Top of Entries supplied

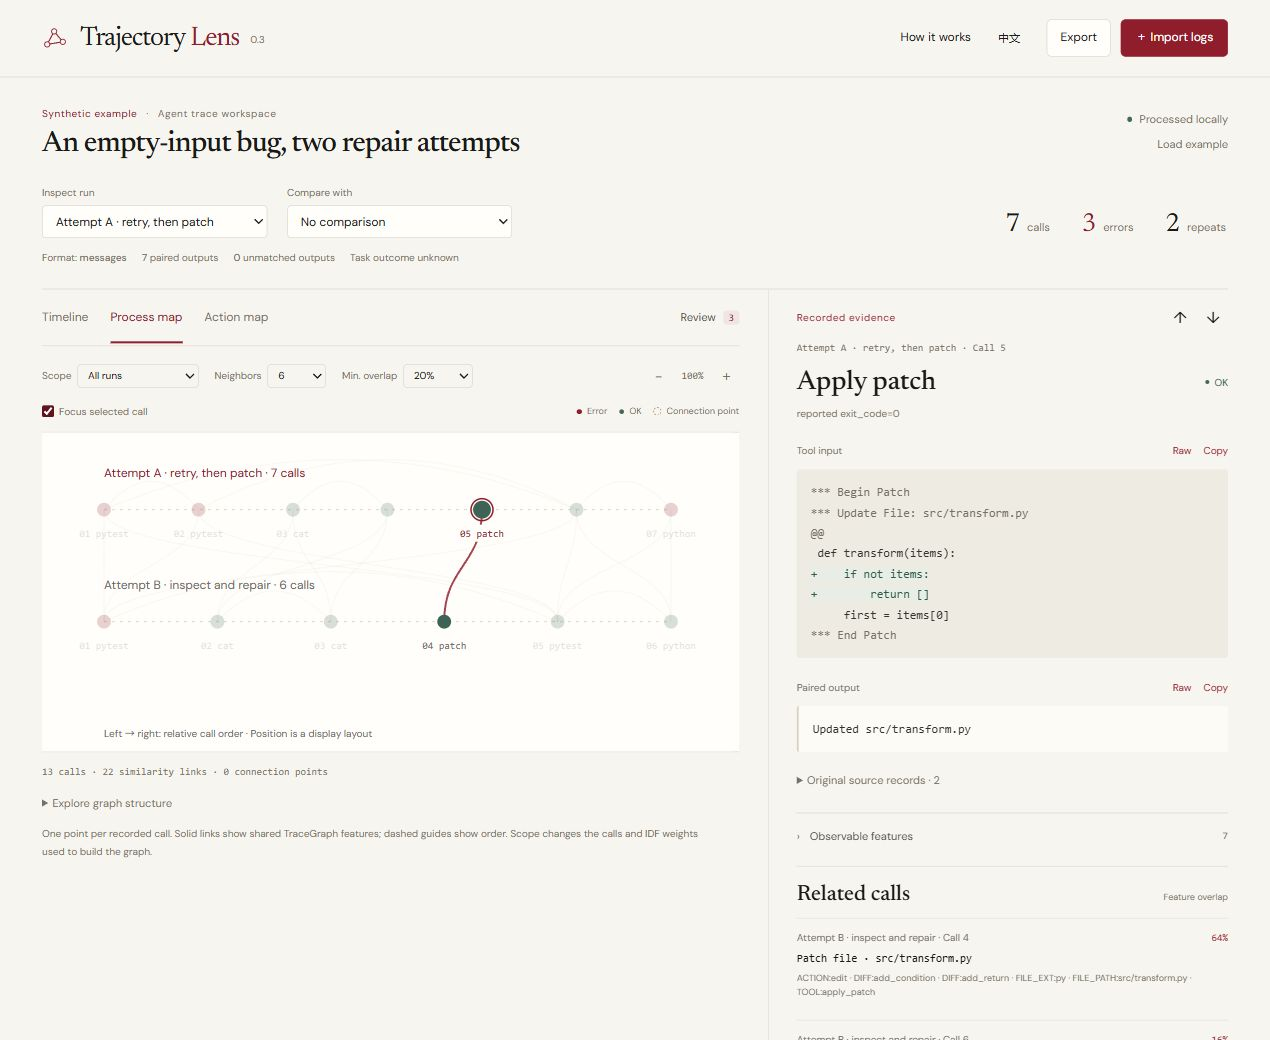
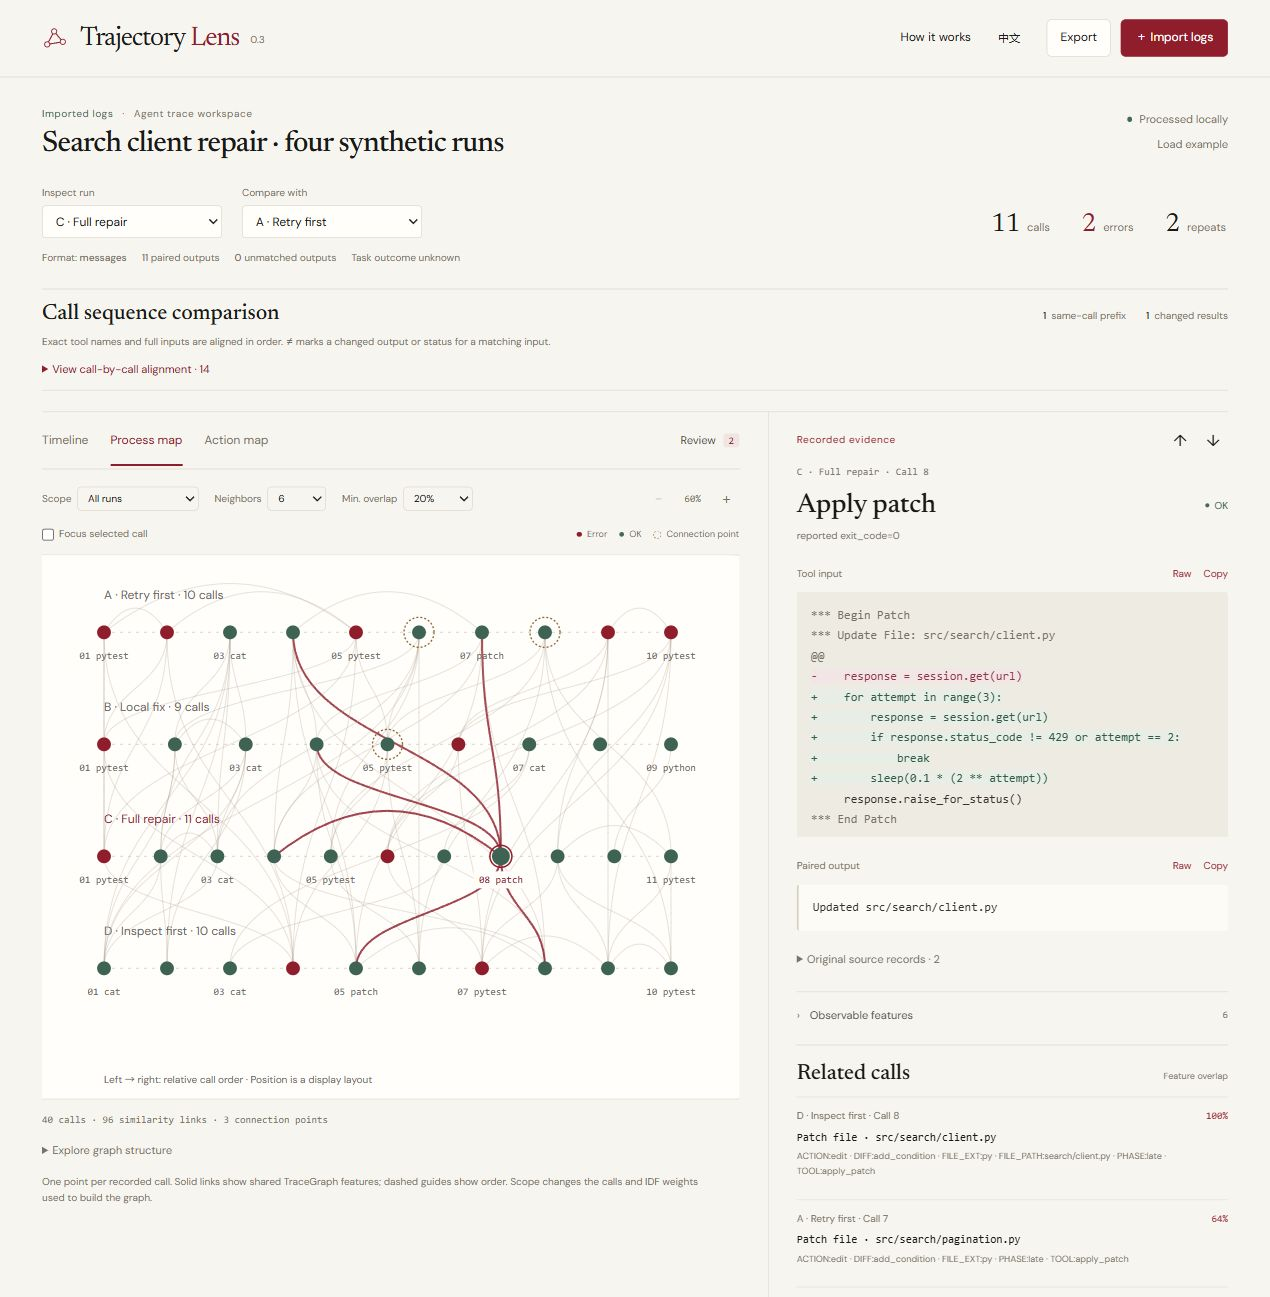
Show richer Trajectory Lens four-run process map

diff --git a/projects.html b/projects.html
@@ -200,7 +200,7 @@
             <h2>Technical Work</h2>
 
             <div id="trajectory-lens" class="project-card">
-                <img src="assets/trajectory-lens-workspace.jpg" alt="Trajectory Lens showing recorded agent calls, a TraceGraph process map, and original input and output evidence" class="project-img" loading="lazy" decoding="async" width="1270" height="1040">
+                <img src="assets/trajectory-lens-workspace.jpg?v=20260930-2" alt="Trajectory Lens comparing four synthetic search-client repair strategies, with 40 recorded calls, TraceGraph similarity links, and the original retry patch" class="project-img" loading="lazy" decoding="async" width="1270" height="1297">
                 <h3>Trajectory Lens: Agent Trace Workbench</h3>
                 <p>A local workspace for inspecting raw agent logs. Turns tool calls and outputs into searchable timelines, compares runs call by call, and uses TraceGraph signatures to connect related steps. Includes original-record evidence, resumable workspaces, a single-file offline edition, and English and Chinese interfaces.</p>
                 <div class="project-tags">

Bottom of Entries supplied

*Task*: Leaving out the pictures, print each line of the records above from the first up to and including the one that contains "<h3>Trajectory Lens: Agent", exactly as written.

*Your solution*:
Show richer Trajectory Lens four-run process map

diff --git a/projects.html b/projects.html
@@ -200,7 +200,7 @@
             <h2>Technical Work</h2>
 
             <div id="trajectory-lens" class="project-card">
-                <img src="assets/trajectory-lens-workspace.jpg" alt="Trajectory Lens showing recorded agent calls, a TraceGraph process map, and original input and output evidence" class="project-img" loading="lazy" decoding="async" width="1270" height="1040">
+                <img src="assets/trajectory-lens-workspace.jpg?v=20260930-2" alt="Trajectory Lens comparing four synthetic search-client repair strategies, with 40 recorded calls, TraceGraph similarity links, and the original retry patch" class="project-img" loading="lazy" decoding="async" width="1270" height="1297">
                 <h3>Trajectory Lens: Agent Trace Workbench</h3>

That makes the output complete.